Diabetes mellitus

Diabetes mellitus is a condition that is commonly known as just "diabetes". However there is another diabetes called diabetes insipidus, which is completely different medically.

Both diabetes mellitus and diabetes insipidus are characterised by passing excessive amounts of urine. In the days before the causes of diseases were known, the two conditions were only distinguished by the fact that the diabetes mellitus produced sweet tasting sugary urine whereas diabetes insipidus produced profuse amounts of urine tasting of water.
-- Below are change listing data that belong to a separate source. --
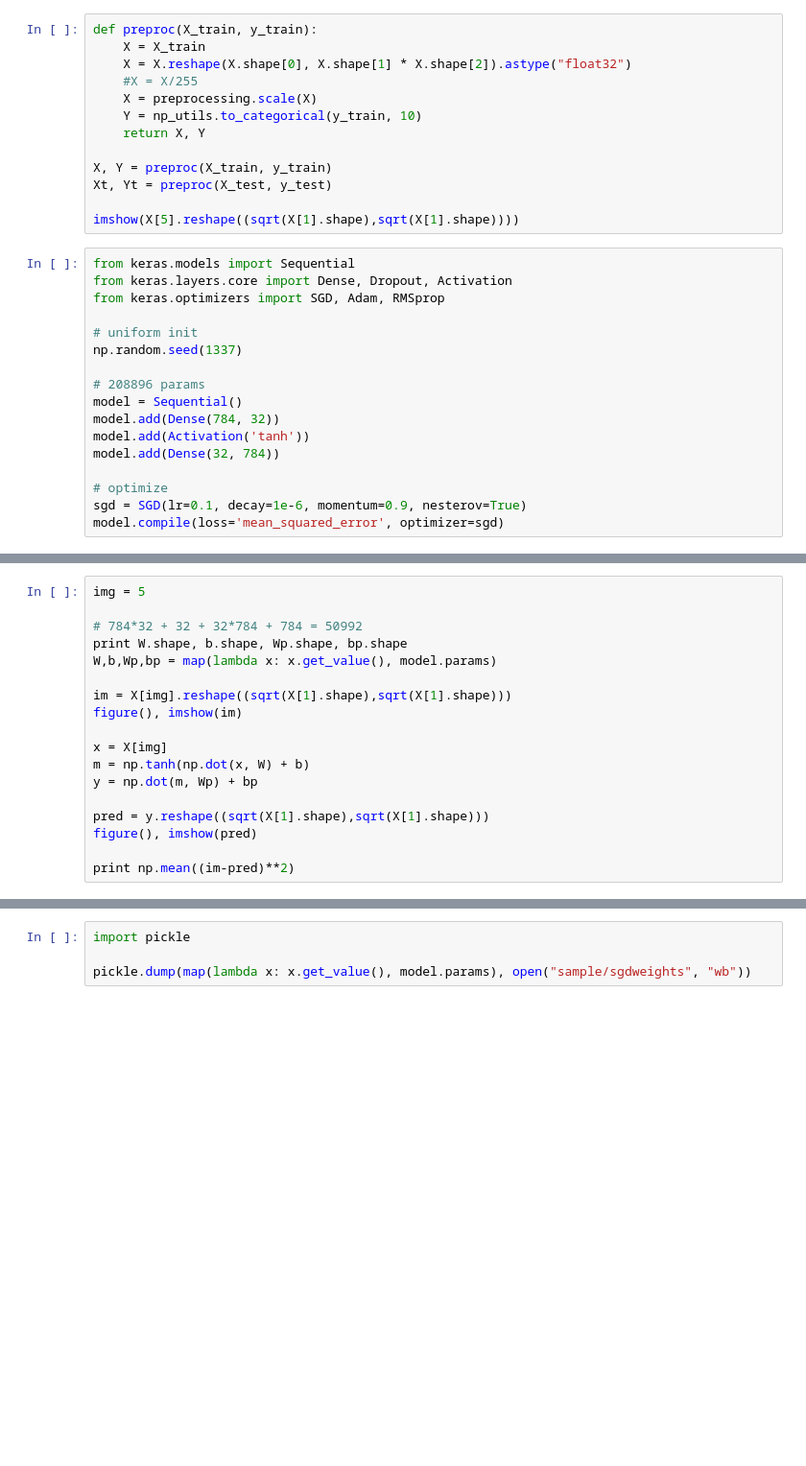
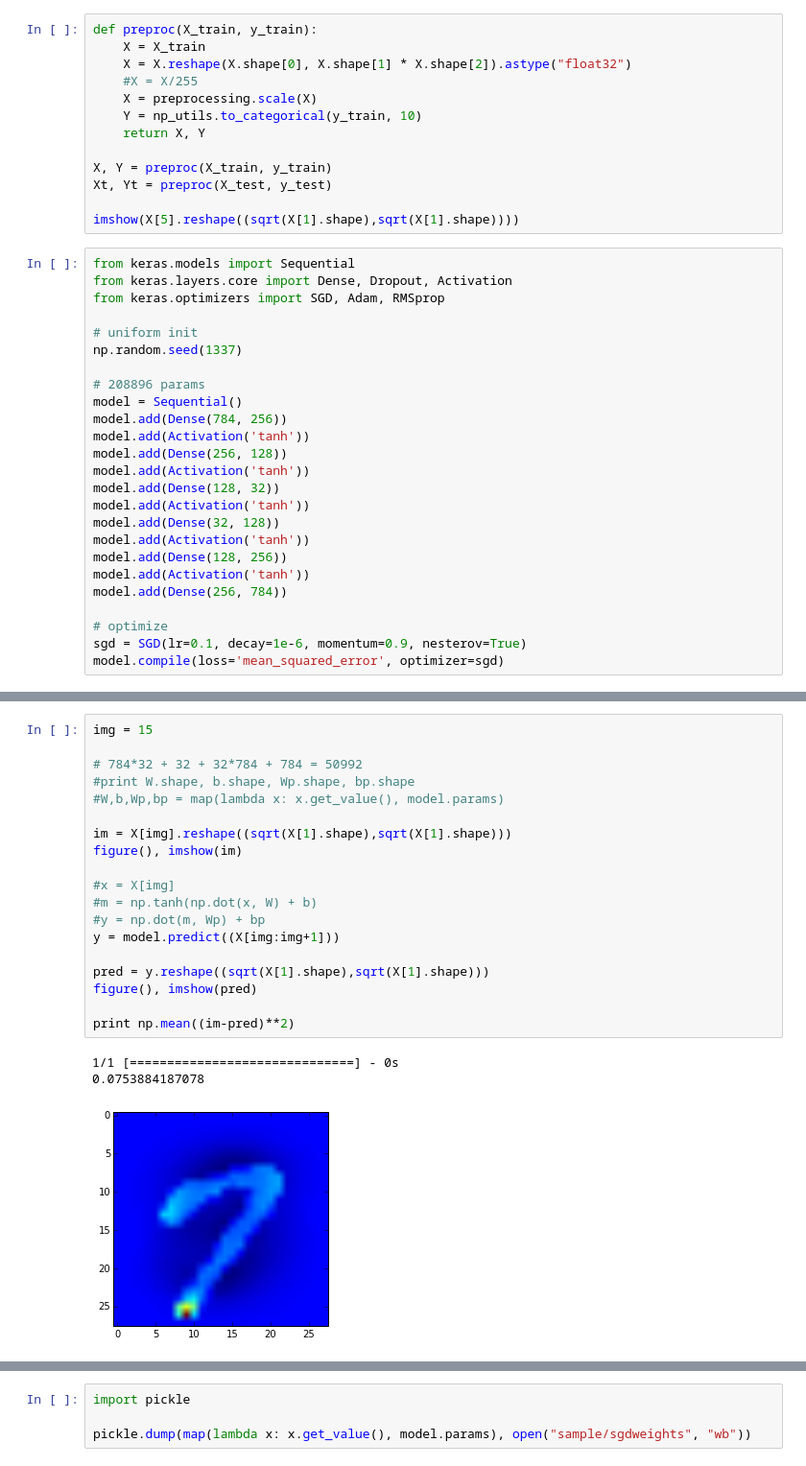
Before and after one commit to geohot/nnweights, a Jupyter notebook: mnist_simple.ipynb, the cells around one changed output, grey strips where cells are left out. Shown: that part at 96% size. Cells and saved outputs as stored; diff of their text form; blank space fills up the shorter version.

```diff
--- a/mnist_simple.ipynb
+++ b/mnist_simple.ipynb
@@ -29,9 +29,17 @@ np.random.seed(1337)
 
 # 208896 params
 model = Sequential()
-model.add(Dense(784, 32))
+model.add(Dense(784, 256))
 model.add(Activation('tanh'))
-model.add(Dense(32, 784))
+model.add(Dense(256, 128))
+model.add(Activation('tanh'))
+model.add(Dense(128, 32))
+model.add(Activation('tanh'))
+model.add(Dense(32, 128))
+model.add(Activation('tanh'))
+model.add(Dense(128, 256))
+model.add(Activation('tanh'))
+model.add(Dense(256, 784))
 
 # optimize
 sgd = SGD(lr=0.1, decay=1e-6, momentum=0.9, nesterov=True)
@@ -42,18 +69,23 @@ model.fit(X, X, batch_size=128, nb_epoch=100)
 # %%
-img = 5
+img = 15
 
 # 784*32 + 32 + 32*784 + 784 = 50992
-print W.shape, b.shape, Wp.shape, bp.shape
-W,b,Wp,bp = map(lambda x: x.get_value(), model.params)
+#print W.shape, b.shape, Wp.shape, bp.shape
+#W,b,Wp,bp = map(lambda x: x.get_value(), model.params)
 
 im = X[img].reshape((sqrt(X[1].shape),sqrt(X[1].shape)))
 figure(), imshow(im)
 
-x = X[img]
-m = np.tanh(np.dot(x, W) + b)
-y = np.dot(m, Wp) + bp
+#x = X[img]
+#m = np.tanh(np.dot(x, W) + b)
+#y = np.dot(m, Wp) + bp
+y = model.predict((X[img:img+1]))
 
 pred = y.reshape((sqrt(X[1].shape),sqrt(X[1].shape)))
 figure(), imshow(pred)
 
 print np.mean((im-pred)**2)
+# %% [output]
+1/1 [==============================] - 0s
+0.0753884187078
+[figure, added]
```
Also changed, not shown: parts of 3 cells of this notebook, 1 other file.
Diabetes mellitus is typified by a very high blood sugar, meaning that the glucose is filtered by the kidney into the urine producing the sweet taste and smell. As the urine with high glucose concentration goes through the kidney tubules, the sugar pulls more water out of the blood and into the urine by a process called osmosis, causing excessive urine to be produced and passed.

Diabetes insipidus is caused by the lack of a hormone called ADH (antidiuretic hormone). ADH is released by the posterior pituitary gland, a small gland on the base of the brain. It is actually produced by the hypothalamus and is passed down into the posterior pituitary to be released in into the bloodstream where it circulates to the kidney and has its effect. When ADH is secreted, it allows water to be reabsorbed from the urine back into the blood - reducing the volume of urine produced. This is what happens during the night to stop you needing to go to the toilet when you are asleep.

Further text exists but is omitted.